| What to work on |
Every line of the data that includes "shown" should be copied out.

Top of Data to process

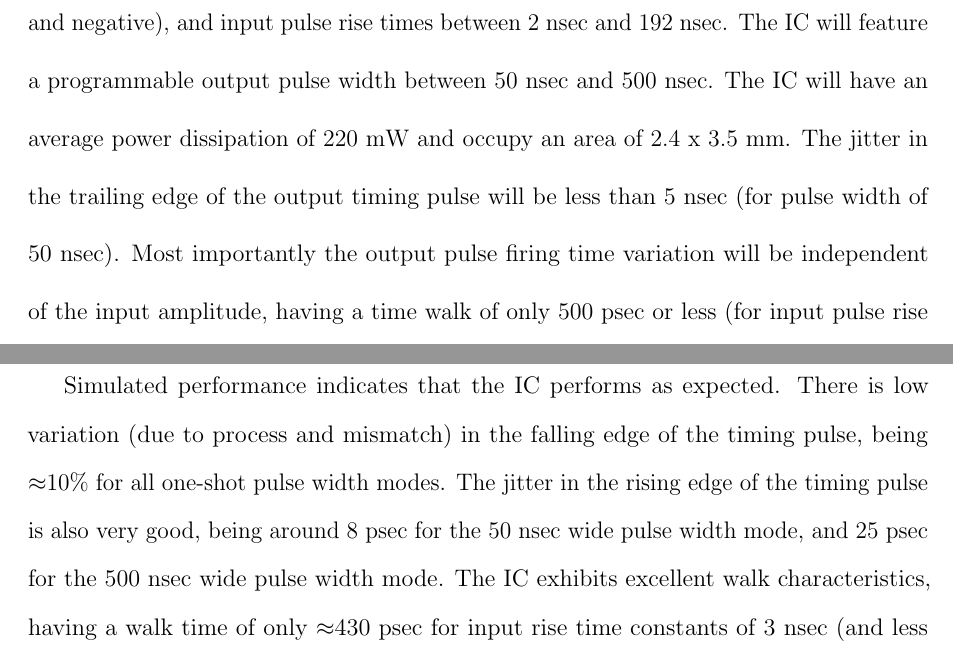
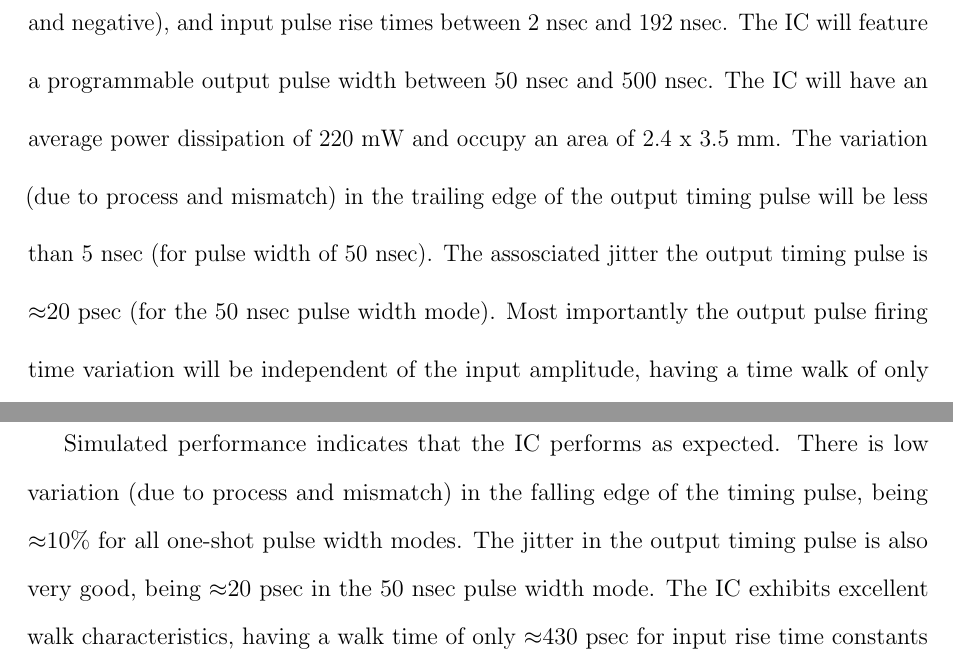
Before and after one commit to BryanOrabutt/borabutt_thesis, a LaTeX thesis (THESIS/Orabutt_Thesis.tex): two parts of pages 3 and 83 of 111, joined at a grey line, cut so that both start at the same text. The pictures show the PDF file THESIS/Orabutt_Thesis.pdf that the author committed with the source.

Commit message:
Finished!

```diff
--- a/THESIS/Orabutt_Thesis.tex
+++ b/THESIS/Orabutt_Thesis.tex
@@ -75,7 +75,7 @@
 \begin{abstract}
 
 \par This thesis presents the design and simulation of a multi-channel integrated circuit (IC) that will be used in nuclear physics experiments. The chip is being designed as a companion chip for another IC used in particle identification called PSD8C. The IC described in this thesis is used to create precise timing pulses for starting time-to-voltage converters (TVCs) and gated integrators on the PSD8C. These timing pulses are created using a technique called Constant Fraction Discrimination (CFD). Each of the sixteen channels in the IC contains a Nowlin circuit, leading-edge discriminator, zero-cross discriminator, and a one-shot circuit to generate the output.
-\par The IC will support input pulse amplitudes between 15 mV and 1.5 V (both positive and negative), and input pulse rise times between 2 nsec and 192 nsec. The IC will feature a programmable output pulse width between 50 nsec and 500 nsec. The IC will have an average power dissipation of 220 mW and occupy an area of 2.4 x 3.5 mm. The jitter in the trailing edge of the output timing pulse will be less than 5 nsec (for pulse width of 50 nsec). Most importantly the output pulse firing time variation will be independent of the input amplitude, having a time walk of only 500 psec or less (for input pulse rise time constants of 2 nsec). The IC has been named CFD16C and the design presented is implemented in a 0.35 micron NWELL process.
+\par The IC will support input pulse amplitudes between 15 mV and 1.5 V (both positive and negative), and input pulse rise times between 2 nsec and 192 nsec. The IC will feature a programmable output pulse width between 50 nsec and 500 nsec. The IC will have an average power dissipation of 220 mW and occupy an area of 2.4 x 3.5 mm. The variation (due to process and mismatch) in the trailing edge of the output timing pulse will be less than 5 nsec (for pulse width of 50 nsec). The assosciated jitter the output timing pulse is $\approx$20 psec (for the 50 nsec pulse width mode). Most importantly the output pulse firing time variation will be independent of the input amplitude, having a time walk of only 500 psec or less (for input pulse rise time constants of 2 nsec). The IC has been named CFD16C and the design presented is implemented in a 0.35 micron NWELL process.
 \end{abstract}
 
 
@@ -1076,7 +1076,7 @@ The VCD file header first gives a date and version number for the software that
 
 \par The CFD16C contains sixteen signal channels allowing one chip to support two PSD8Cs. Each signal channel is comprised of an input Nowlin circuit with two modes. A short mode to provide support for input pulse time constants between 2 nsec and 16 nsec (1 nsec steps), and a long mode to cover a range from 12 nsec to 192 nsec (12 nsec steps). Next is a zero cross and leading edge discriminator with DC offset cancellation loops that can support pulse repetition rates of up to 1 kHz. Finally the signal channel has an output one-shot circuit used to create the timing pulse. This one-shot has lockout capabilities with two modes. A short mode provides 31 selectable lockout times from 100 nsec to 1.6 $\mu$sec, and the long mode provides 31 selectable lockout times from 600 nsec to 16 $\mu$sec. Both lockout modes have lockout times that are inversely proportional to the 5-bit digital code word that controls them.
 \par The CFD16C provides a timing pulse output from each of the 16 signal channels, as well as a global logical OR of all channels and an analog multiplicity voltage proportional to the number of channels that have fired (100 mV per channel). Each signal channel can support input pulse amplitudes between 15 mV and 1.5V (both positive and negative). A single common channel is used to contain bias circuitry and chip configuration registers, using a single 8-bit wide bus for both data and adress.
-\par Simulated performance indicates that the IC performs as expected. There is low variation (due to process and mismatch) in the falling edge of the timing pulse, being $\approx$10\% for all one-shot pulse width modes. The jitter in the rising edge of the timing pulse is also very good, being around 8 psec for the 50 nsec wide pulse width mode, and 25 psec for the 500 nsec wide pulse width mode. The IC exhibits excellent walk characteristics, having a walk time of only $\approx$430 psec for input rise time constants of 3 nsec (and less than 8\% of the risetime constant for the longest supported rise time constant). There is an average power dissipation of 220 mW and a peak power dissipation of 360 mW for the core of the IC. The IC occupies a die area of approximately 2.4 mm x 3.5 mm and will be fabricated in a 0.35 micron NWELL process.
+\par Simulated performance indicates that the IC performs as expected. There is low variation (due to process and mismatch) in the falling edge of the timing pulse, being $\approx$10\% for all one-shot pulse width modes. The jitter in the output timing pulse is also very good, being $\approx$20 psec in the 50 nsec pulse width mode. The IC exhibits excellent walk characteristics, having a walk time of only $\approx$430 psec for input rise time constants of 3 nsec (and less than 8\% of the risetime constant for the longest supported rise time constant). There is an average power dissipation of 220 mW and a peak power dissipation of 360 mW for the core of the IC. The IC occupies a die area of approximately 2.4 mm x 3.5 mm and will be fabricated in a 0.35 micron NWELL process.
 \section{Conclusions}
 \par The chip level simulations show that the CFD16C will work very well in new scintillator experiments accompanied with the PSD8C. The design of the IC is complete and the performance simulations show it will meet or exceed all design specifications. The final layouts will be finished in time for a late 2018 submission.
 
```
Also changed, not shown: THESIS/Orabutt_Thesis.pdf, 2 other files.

Bottom of Data to process
Top of Data to process

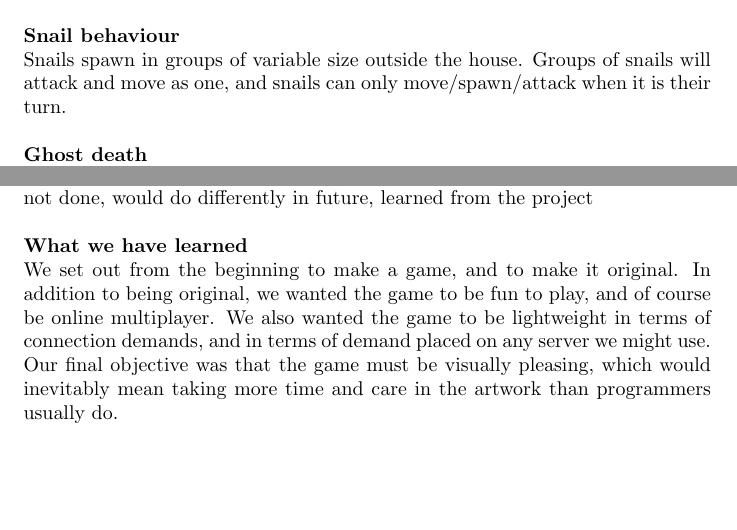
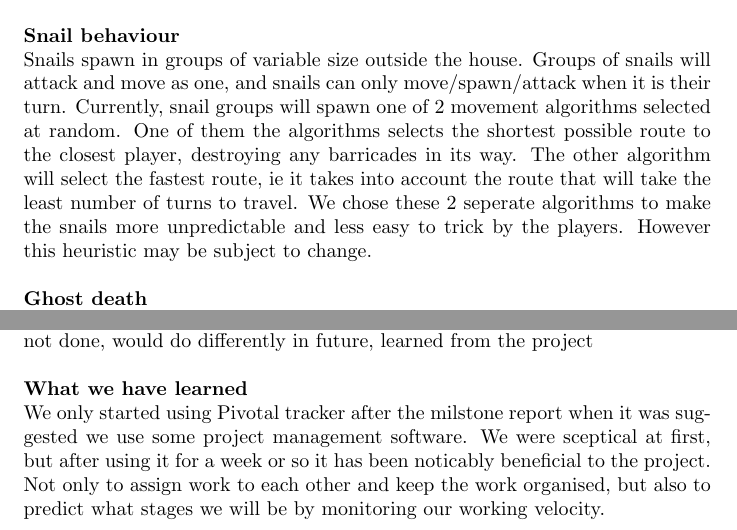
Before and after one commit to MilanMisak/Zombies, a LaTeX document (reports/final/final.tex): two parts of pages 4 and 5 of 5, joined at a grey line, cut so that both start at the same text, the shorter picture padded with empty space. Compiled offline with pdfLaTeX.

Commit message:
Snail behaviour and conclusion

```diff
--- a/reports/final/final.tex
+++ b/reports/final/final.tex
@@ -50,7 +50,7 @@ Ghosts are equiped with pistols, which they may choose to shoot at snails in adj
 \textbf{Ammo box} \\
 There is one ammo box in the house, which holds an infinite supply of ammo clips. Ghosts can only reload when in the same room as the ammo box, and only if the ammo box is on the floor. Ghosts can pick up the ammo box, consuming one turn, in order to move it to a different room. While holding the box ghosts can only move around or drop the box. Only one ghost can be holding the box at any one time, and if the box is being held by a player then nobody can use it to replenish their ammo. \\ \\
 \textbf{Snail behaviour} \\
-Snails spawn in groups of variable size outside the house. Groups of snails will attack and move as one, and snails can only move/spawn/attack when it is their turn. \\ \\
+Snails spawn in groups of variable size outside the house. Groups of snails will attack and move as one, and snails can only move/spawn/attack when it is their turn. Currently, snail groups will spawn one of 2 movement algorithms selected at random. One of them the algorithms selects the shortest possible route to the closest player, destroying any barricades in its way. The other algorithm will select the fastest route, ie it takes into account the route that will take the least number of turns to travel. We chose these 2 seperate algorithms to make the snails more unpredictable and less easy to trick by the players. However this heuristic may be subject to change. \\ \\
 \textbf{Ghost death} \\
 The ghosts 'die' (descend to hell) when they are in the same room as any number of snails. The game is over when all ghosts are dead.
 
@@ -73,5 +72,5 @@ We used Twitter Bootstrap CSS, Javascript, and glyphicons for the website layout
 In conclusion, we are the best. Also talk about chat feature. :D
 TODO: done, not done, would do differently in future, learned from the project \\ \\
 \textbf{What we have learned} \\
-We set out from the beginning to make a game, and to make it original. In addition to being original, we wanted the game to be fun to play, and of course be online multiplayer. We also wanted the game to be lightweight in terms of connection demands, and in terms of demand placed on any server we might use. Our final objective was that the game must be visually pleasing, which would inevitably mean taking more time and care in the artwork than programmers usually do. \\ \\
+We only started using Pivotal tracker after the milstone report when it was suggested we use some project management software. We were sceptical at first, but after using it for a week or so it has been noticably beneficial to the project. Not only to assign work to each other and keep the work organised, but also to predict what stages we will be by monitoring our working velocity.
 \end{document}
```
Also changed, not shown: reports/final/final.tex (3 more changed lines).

Bottom of Data to process
Top of Data to process

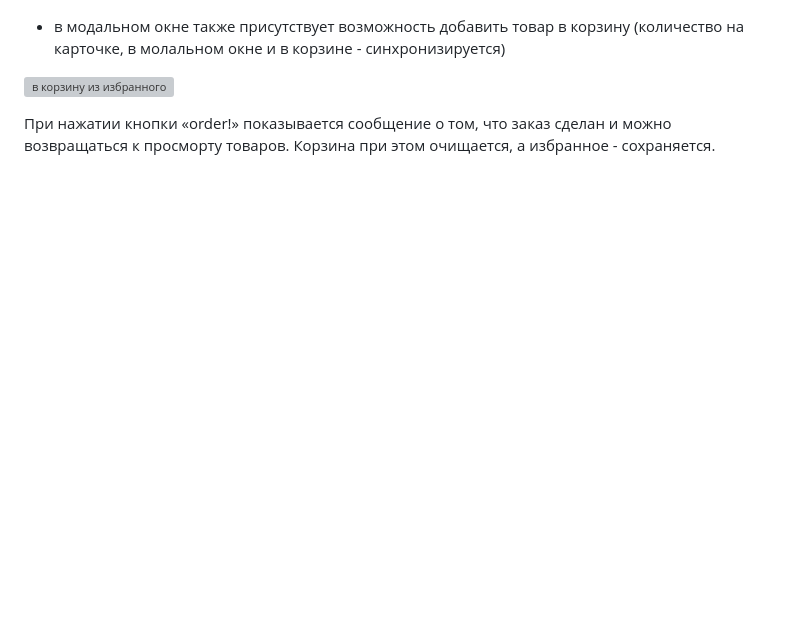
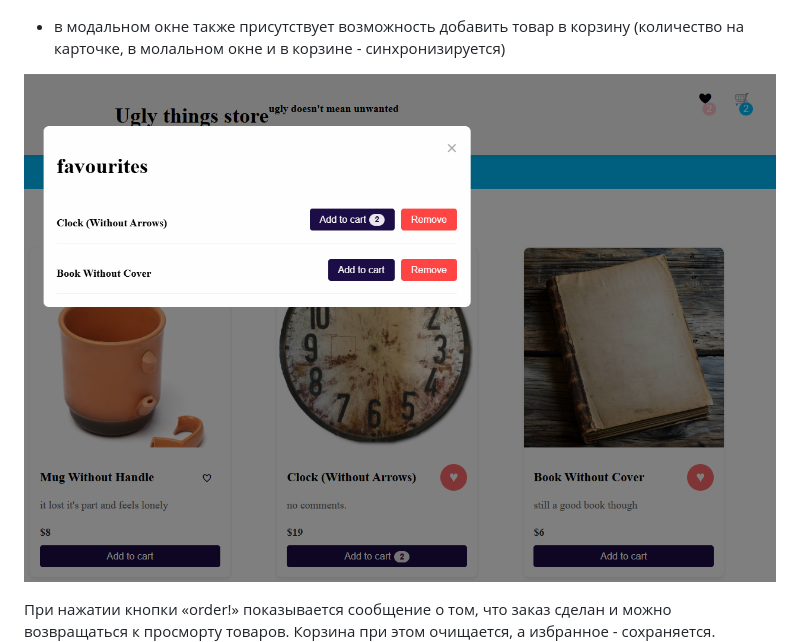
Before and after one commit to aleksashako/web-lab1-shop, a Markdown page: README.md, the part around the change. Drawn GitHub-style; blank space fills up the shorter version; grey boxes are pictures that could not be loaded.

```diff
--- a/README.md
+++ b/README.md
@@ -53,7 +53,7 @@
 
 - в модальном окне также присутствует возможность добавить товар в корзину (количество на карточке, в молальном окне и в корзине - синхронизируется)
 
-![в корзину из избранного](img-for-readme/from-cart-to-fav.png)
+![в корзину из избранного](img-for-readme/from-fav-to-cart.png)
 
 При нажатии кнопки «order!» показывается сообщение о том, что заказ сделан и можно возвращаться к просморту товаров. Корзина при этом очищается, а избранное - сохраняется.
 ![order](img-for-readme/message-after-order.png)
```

Bottom of Data to process

| Task result |
Also changed, not shown: THESIS/Orabutt_Thesis.pdf, 2 other files.
Also changed, not shown: reports/final/final.tex (3 more changed lines).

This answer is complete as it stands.